David Leonhardt has a July 7th, 2009 front page article in the New York Times: “In Health Reform, a Cancer Offers an Acid Test.” His test is how health care reform will affect prostate cancer treatment costs. Unfortunately, his article is ill-informed and biased to agree with his agenda. Here’s why.
He starts by comparing treatments for what he calls “slow-growing, early-stage prostate cancer.” Unfortunately, the terms slow-growing and early-stage don’t always go together. A fast growing cancer is at some time early stage and the main problem – not mentioned by Mr. Leonhardt – is that no one knows how to distinguish between slow and fast-growing prostate cancer. Although most prostate cancers are slow growing, some aren’t and about 30,000 men die each year from prostate cancer.
So Mr. Leonhardt has already set the stage – how does one treat a non threatening disease since he has framed the discussion around slow-growing, early-stage prostate cancer. He suggests that among the choices are watchful waiting or more “aggressive” options including proton beam therapy which “involves a proton accelerator that can be as big as a football field.” The word aggressive implies overtreatment and big as a football field suggests too much money.
It is somewhat baffling why Mr. Leonhardt would ask Dr. Daniella Perlroth what she would recommend to a family member. Her answer was watchful waiting. Dr. Perlroth, who Mr. Leonhardt said has studied “the data” (which data?), is an infectious disease specialist. Why wouldn’t Mr. Leonhardt ask a urologist or radiation oncologist? Would you ask a baseball player which hockey stick to buy?
Mr. Leonhardt talks about costs – $50,000 for IMRT (a form of photon based radiation) and $100,000 for proton beam therapy. Here, Mr. Leonhardt is silent about his sources.
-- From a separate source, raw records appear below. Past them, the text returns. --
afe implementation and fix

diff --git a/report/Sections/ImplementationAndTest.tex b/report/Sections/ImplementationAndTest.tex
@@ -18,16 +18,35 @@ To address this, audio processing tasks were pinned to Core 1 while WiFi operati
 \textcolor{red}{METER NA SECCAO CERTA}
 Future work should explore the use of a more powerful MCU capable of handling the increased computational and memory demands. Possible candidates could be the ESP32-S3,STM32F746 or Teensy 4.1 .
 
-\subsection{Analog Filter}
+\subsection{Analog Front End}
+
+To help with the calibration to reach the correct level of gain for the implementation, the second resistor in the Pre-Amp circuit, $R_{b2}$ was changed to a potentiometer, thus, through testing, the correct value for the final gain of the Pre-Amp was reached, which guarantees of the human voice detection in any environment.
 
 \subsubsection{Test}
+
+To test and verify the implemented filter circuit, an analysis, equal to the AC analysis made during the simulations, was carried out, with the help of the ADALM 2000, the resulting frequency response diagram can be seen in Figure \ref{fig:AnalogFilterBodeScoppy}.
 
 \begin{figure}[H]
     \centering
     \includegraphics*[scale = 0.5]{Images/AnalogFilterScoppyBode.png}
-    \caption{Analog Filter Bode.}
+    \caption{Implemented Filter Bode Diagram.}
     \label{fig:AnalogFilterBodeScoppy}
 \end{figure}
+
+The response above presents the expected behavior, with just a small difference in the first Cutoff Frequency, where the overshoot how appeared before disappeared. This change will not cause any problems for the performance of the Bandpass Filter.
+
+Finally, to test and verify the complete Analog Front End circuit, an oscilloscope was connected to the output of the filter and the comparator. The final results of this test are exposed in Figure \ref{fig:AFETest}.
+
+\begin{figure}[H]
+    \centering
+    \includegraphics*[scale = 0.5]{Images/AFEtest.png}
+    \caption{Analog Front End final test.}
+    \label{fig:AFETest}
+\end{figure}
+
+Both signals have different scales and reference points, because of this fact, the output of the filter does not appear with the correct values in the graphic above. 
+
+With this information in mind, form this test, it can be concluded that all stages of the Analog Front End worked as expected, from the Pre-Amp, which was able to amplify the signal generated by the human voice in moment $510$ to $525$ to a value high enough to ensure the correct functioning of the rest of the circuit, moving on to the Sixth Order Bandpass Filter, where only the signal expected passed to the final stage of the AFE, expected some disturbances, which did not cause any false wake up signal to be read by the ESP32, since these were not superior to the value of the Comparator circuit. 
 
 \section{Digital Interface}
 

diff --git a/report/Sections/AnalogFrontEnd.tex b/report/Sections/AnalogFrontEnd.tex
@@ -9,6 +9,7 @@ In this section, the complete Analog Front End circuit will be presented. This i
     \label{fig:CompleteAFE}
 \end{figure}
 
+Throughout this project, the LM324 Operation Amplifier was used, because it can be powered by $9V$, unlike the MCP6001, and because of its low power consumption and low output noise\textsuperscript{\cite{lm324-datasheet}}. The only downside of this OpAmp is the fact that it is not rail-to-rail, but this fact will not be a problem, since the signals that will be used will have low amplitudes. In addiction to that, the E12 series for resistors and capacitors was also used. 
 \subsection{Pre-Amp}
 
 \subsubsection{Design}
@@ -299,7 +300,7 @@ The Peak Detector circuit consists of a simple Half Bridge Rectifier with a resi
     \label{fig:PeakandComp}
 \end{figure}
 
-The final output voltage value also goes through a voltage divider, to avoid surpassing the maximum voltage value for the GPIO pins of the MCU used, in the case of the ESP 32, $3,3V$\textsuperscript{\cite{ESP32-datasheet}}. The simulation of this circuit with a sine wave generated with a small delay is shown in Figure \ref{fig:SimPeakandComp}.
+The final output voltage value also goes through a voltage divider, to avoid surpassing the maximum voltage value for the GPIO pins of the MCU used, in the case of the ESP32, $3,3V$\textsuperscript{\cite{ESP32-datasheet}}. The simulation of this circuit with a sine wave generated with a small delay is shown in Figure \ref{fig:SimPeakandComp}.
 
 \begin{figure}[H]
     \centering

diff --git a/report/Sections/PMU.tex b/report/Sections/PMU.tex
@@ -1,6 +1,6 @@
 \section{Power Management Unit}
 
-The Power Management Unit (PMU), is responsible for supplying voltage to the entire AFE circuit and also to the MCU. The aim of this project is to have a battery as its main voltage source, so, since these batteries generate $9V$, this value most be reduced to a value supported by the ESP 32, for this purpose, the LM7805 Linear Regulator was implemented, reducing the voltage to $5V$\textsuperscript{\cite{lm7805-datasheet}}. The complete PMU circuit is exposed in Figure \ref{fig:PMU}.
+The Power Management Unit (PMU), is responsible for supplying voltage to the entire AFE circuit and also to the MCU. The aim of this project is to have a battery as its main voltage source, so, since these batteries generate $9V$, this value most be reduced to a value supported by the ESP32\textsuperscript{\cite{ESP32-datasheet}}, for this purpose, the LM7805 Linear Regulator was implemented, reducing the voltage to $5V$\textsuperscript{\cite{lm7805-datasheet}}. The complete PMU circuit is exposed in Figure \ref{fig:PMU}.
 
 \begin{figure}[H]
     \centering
One of the commentators, Sameer Keole who is a radiation oncologist disputes these figures and says “The Medicare cost of treating men with prostate cancer with IMRT is approximately $35,000; the cost for protons is $49,000.”
Mr. Leonhardt has a brief discussion about side effects and says “Imagine if further prostate research showed that a $50,000 dose of targeted radiation did not extend life but did bring fewer side effects, like diarrhea, than other forms of radiation.” Mr. Leonhardt should know that the major side effects to worry about with prostate cancer treatments are incontinence and impotence. Now who wouldn’t want an effective treatment which has fewer of these side effects even if it costs more.
So Mr. Leonhardt will lower the cost of healthcare by providing misinformation to steer people towards a treatment (watchful waiting) that might be OK, also might kill you, but it costs less. He overstates the cost of effective treatments and neglects to mention side effects. This is an opinion or editorial which does not belong on page one. Well, actually because it is so ill-informed, it does not belong in the New York Times at all.